Research in the Peruvian Andes highlights critical climate threats to montane forests and urges for current conservation plans to take climate projections into account.
When trees die during a drought event, they die of thirst: A field study on spruce trees shows that an abrupt collapse of the hydraulic system is responsible.
Invasive species wreak havoc on ecosystems and economies--but new research published in Conservation Science and Practice finds that the public plays an important role in identifying and alerting authorities to new pests that reach America's shores.
Common ragweed is an annual plant whose allergenic pollen affects human health. It's an invasive species particularly well-adapted to living at roadsides. New research, published in in the open-access, peer-reviewed journal NeoBiota, found high population growth along high-traffic roads even in shaded and less disturbed road sections, suggesting that seed dispersal by vehicles and by road maintenance can compensate, at least partly, for less favorable habitat conditions.
The extent to which the composition of the microbiome of apples and oil pumpkins depends on the geographical location and what insights can be derived from this for breeding, health and shelf life of the fruits is shown in two recent publications by researchers at TU Graz.
The meristem of the gerbera is patterned on the molecular level already at a stage where no primordia or other changes are discernible by even an electron microscope.

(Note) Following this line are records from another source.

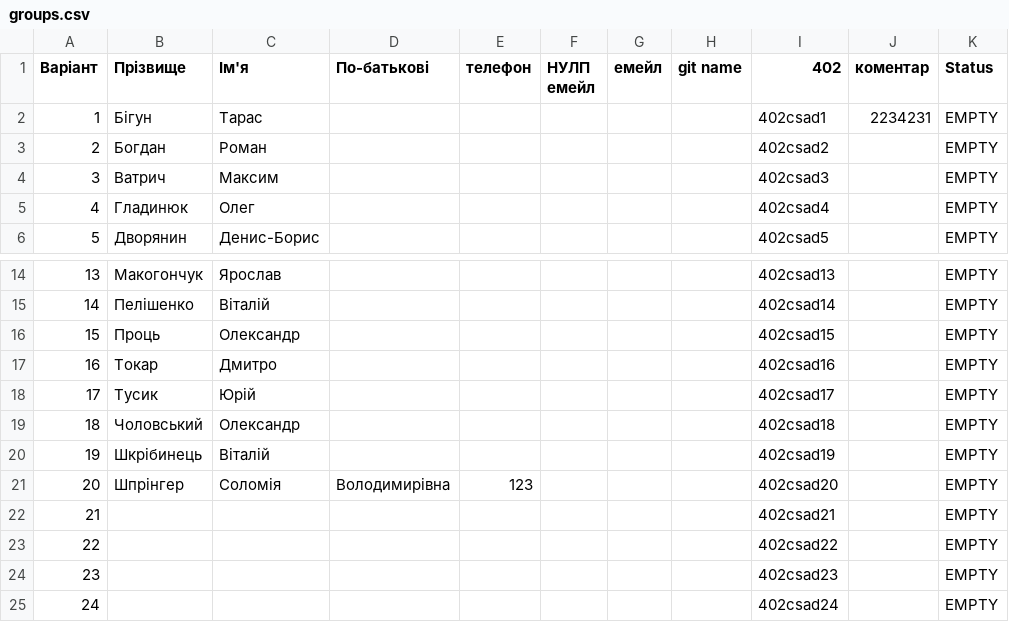
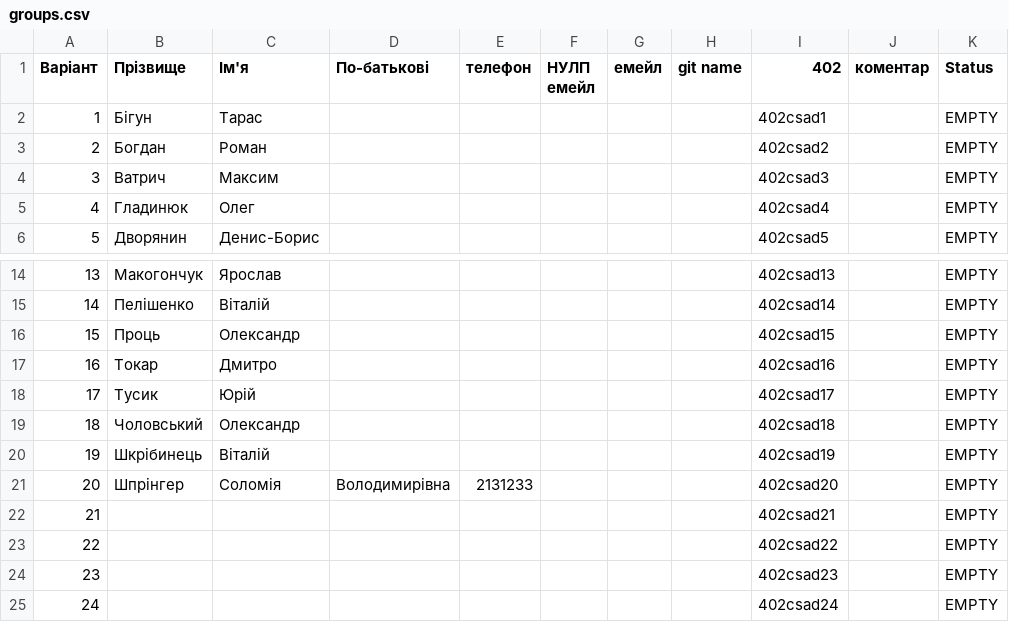
Before and after one commit to viktorlevytskyiki2022/csad-task1, a CSV file: output/groups.csv, drawn as a sheet; only a part is shown, gaps mark what is left out; the diff names each change by its address in the sheet, - before the commit and + after, or states it on an @@ line.

```diff
--- a/output/groups.csv
+++ b/output/groups.csv
-J2 (коментар): 2234231
+J2 (коментар): (empty)
-E21 (телефон): 123
+E21 (телефон): 2131233
```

Researchers compared lake sediment, tree ring data and archaeological evidence to reconstruct a 1,200 history of fire, climate, and human activity of the Fish Lake Plateau, a high-elevation forest in central Utah in the U.S. They found that Indigenous people used small, frequent fires, a practice known as cultural burning, which reduced the risk for large-scale wildfire activity in mountain environments even during periods of drought more extreme and prolonged than today.